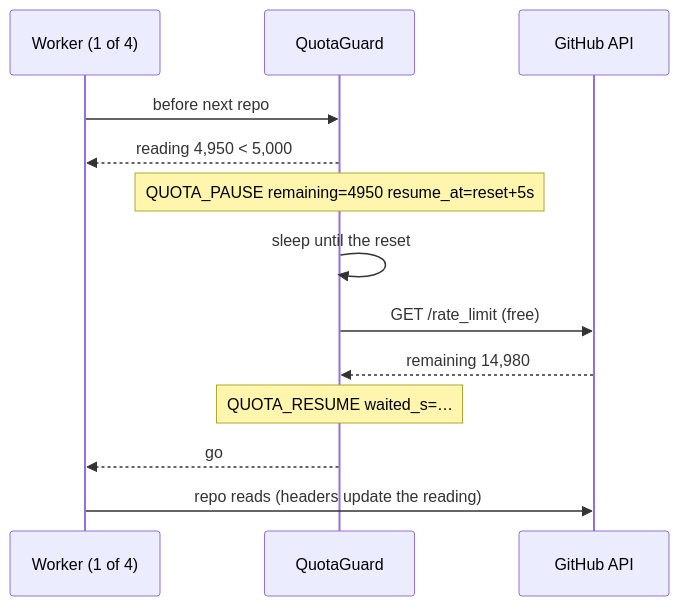
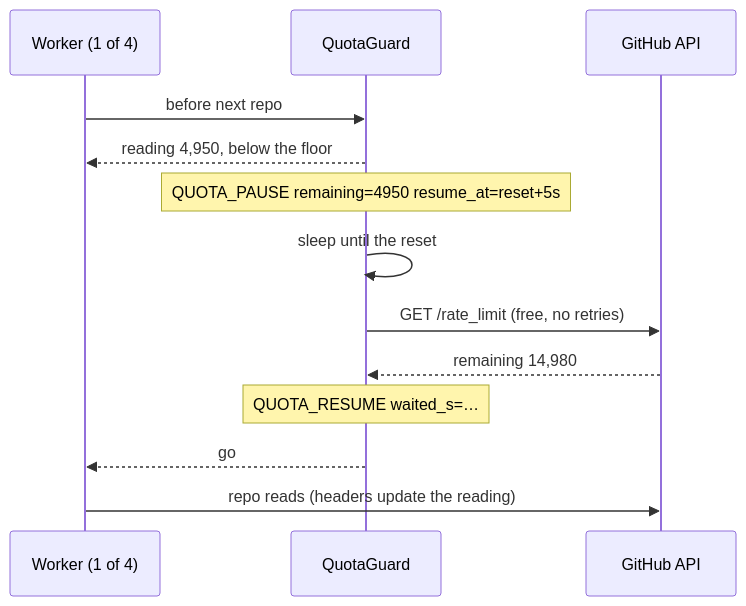
One commit to tomtom-forks/safe-settings changed the fourth of 4 diagrams in docs/sdlc/changes/2026-11-23-cron-sync-quota/change-design.md. Above: the diagram before and after it, drawn with Mermaid. The commit also changed other lines of this file and 1 other file, not shown here.

````diff
--- a/docs/sdlc/changes/2026-11-23-cron-sync-quota/change-design.md
+++ b/docs/sdlc/changes/2026-11-23-cron-sync-quota/change-design.md
@@ -287,15 +301,15 @@
 ```mermaid
 sequenceDiagram
   participant W as Worker (1 of 4)
   participant G as QuotaGuard
   participant GH as GitHub API
   W->>G: before next repo
-  G-->>W: reading 4,950 < 5,000
+  G-->>W: reading 4,950, below the floor
   Note over G: QUOTA_PAUSE remaining=4950 resume_at=reset+5s
   G->>G: sleep until the reset
-  G->>GH: GET /rate_limit (free)
+  G->>GH: GET /rate_limit (free, no retries)
   GH-->>G: remaining 14,980
   Note over G: QUOTA_RESUME waited_s=…
   G-->>W: go
   W->>GH: repo reads (headers update the reading)
 ```
````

» WORK ORDER
Please write out, exactly as they appear above, only the lines in the stretch from the line with "participant W as Worker (1 of 4)" through the line with "below the floor".

» SOLUTION TO THIS EXERCISE
   participant W as Worker (1 of 4)
   participant G as QuotaGuard
   participant GH as GitHub API
   W->>G: before next repo
-  G-->>W: reading 4,950 < 5,000
+  G-->>W: reading 4,950, below the floor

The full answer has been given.